The company’s origins lie with Thomas Bostock (1777-1865), who moved to Stafford from Derbyshire in 1814, and began to make boots and shoes in Gaolgate. By 1833 his son Edwin Bostock (1807-1883) was a partner, and the firm, now the largest in Stafford and employing about 200 men, women and children, moved into Greengate Street. By 1850 Edwin had taken over and a new factory was built in Foregate Street.
Edwin Bostock was instrumental in introducing the sewing machine in 1855; the first stage of mechanisation of the shoemaking process which ultimately lead to the factory system being introduced to Stafford and Stone. A mass protest by workers from all Stafford’s manufacturers took place in Market Square, forcing the owners to remove the machines. Similar unrest took place in Stone. However, machines were permanently re-introduced in July 1859, following the collapse of an all-out strike. By 1862 there were 300 to 400 sewing machines in Stafford factories.
Edwin’s brother Thomas (1816-1871) set up a factory in High Street, Stone by 1842, and when he died in 1871 Edwin took control of his factory. Later in the 19th century, a larger factory was built on Cross Street. In 1950 a modern factory was built facing Longton Road adjoining the old Cross Street factory. Meanwhile a third Bostock brother, Frederick (1812-1890), set up a factory in Northampton in 1835).

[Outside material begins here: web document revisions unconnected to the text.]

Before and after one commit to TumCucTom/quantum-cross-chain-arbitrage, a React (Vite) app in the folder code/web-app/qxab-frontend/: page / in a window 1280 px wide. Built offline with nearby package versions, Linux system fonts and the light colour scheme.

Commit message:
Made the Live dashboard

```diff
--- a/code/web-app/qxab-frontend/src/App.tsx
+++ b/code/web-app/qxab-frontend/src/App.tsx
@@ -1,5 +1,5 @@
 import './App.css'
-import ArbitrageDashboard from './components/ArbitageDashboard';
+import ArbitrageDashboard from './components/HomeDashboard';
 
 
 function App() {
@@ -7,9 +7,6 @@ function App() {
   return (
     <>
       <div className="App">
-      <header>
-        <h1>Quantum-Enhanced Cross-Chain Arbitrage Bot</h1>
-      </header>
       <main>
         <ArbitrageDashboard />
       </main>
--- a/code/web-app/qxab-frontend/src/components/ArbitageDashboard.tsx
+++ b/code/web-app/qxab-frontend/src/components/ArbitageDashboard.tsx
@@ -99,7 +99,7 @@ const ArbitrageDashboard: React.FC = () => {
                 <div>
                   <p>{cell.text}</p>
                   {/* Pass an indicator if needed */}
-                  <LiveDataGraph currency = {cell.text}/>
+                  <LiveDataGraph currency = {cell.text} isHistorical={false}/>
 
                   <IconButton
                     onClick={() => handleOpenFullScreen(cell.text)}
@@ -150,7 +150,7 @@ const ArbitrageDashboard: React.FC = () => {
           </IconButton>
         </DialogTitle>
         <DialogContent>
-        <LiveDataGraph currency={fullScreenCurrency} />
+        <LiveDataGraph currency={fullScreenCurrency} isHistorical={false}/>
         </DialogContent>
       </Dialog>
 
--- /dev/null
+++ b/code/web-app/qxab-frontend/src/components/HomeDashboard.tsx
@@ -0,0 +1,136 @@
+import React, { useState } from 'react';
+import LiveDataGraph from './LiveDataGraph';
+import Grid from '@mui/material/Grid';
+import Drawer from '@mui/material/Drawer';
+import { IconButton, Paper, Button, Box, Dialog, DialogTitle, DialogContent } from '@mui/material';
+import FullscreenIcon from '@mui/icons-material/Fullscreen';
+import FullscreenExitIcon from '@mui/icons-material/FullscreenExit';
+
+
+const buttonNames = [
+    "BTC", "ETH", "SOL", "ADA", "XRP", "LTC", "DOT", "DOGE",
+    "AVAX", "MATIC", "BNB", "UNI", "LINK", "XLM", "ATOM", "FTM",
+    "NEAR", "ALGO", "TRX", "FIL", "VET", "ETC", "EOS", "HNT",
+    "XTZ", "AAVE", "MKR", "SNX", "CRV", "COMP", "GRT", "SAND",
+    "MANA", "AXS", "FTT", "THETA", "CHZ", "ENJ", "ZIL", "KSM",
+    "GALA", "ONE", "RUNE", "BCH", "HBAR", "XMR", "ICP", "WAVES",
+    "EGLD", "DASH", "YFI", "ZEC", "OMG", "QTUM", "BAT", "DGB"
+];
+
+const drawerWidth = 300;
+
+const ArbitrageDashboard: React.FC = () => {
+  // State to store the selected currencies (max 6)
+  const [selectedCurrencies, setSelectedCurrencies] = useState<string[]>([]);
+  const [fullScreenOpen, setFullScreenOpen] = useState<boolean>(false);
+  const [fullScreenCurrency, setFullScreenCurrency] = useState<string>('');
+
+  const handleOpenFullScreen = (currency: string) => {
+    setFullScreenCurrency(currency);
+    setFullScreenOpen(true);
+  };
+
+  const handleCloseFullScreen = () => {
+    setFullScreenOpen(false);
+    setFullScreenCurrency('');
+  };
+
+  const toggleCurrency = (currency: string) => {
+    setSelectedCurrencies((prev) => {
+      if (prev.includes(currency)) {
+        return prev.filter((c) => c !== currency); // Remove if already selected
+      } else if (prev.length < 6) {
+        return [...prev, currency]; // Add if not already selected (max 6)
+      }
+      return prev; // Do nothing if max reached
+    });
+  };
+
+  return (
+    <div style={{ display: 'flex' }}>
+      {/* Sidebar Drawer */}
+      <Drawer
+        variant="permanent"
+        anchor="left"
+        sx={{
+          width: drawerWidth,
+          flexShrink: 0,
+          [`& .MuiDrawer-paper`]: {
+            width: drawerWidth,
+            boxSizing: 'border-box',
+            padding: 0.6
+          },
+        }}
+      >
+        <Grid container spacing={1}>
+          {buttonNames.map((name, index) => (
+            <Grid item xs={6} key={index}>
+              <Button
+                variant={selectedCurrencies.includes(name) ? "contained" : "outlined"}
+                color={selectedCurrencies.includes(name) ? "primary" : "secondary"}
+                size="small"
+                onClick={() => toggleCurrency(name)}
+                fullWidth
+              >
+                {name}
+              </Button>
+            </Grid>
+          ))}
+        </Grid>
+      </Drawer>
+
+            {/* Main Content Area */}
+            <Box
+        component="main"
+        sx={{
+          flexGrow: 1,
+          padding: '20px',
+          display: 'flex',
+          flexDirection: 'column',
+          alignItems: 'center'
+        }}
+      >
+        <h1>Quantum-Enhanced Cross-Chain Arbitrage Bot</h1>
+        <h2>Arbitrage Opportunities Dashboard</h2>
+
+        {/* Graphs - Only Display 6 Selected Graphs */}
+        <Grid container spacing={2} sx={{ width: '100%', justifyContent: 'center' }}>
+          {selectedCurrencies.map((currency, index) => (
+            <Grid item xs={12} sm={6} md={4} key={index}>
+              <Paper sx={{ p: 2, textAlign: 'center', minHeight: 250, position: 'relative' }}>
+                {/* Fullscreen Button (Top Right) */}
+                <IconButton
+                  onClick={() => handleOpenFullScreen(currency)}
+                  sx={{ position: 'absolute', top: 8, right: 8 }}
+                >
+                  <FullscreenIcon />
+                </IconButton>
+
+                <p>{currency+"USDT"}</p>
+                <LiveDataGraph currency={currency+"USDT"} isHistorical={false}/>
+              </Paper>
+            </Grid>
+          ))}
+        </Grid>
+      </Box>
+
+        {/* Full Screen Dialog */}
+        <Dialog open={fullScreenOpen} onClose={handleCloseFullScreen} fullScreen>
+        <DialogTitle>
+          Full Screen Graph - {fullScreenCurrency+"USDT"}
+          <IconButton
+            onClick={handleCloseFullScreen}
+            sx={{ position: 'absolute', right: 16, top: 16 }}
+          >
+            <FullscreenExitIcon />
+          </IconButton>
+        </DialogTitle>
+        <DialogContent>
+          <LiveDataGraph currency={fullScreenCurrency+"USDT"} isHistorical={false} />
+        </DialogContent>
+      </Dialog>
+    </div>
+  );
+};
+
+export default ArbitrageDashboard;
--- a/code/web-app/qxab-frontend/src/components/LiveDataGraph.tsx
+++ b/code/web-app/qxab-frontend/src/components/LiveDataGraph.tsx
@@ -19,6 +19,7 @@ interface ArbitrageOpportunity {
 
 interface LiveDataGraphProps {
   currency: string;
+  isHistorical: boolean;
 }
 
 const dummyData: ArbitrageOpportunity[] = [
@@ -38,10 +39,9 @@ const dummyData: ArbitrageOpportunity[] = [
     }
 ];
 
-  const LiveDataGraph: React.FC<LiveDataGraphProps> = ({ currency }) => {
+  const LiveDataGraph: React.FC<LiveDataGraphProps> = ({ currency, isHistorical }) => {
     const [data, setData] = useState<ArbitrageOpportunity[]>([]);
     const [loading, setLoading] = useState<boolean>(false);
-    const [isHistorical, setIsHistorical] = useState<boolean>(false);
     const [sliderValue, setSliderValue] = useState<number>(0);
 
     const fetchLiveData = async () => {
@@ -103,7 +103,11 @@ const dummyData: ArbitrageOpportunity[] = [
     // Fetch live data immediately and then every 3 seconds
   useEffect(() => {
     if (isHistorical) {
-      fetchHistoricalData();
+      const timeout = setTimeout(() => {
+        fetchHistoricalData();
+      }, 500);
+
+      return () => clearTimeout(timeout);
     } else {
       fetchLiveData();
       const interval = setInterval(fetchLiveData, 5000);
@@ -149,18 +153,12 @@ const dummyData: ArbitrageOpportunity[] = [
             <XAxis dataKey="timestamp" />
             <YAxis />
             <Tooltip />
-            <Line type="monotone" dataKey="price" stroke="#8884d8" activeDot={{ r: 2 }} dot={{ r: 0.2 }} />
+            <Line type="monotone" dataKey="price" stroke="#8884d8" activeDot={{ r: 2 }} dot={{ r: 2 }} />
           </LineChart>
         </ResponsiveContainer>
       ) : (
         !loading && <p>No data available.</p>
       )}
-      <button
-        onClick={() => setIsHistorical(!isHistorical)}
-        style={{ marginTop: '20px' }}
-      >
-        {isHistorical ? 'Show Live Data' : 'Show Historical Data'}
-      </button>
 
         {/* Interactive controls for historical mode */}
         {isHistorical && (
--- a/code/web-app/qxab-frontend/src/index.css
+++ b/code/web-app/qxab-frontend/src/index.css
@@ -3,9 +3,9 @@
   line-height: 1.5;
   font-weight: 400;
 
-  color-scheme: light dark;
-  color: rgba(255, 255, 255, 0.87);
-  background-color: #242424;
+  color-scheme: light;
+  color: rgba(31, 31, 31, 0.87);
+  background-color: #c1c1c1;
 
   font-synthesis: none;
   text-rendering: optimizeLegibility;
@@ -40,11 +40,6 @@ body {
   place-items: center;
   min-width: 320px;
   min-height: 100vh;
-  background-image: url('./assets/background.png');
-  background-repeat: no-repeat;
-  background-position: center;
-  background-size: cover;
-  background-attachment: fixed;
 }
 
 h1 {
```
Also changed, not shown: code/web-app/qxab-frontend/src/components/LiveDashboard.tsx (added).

The firm became a limited liability company, Edwin Bostock & Co Ltd, in 1898. In 1901 the Foregate Street factory burnt down, and a new factory was built on Sandon Road and opened in 1903. This factory used the latest technology, equipment and layout with the advice of J.J. Heys, a Walsall man who had lived in Stafford before becoming the manager of an American shoe machinery company.
In 1919 Edwin Bostock & Co Ltd and Frederick Bostock Ltd of Northampton amalgamated to become Lotus Ltd, using a brand name they had been using for some time. Lotus Ltd thrived and grew during the 20th century, gaining a reputation for producing women’s shoes of the highest quality. Their goods were nationally marketed and benefited from economies in large-scale production.
Lotus made its own lasts, heels, boxes and packing cases. It operated a garage and a fleet of vehicles. For its employees, Lotus provided canteens, social and sporting facilities. A billiard hall opened in 1922 and a stage was built in Brook House for the Dramatic Society and Operatic Society. Lotus had its own Fire Brigade, and also its own Girl guides group for the daughters of company workers. The Lotus Association organised annual trips to Blackpool, Rhyl and Llandudno, and occasionally to Ireland and Belgium. Lotus Ltd had a reputation as a good employer and the factory as a good place to work.
Lotus Ltd acquired its first shops in 1926, exclusively selling Lotus and Delta brand shoes. The Lotus brand was named after the Lotus flower, a large white water lily of the Nile delta of legendary beauty and perfection.
After the Second World War, Lotus Ltd continued to thrive, and employed 2,117 people in Stafford in 1950.
After the closure of C.H. Riley & Son’s Footglove factory in 1957, Lotus Ltd became the only shoe manufacturer in Stafford and Stone. The Bostock family retained control of the company until 1970, when James Bostock (1902-1996) retired, and shortly afterwards it was taken over by Argo Caribbean. Debenhams acquired it in 1973, but shortly after in 1975 the Stone factory on Cross Street and Longton Road closed and the buildings were taken over by G.E.C.
Lotus Ltd was still employing 1,000 people in Stafford during he 1970s, but faced with increasingly competitive prices from overseas manufacturers, and the trend towards shoes becoming more disposable, the company was in steady decline. The export trade to the Soviet Union and eastern Europe and a series of contracts with Marks & Spencer helped the factory survive into the 1990s.
The Fii Group purchased the company in 1986. In 1996 the greater part of footwear manufacture was transferred from Stafford to Bridgend in South Wales in 1996, and the main Sandon Road Lotus factory was demolished in 1997. A small workforce continued in a newer building on the Sandon Road site until the end of 1998 when the remainder of the operation was transferred to Bridgend and the last 130 workers were made redundant.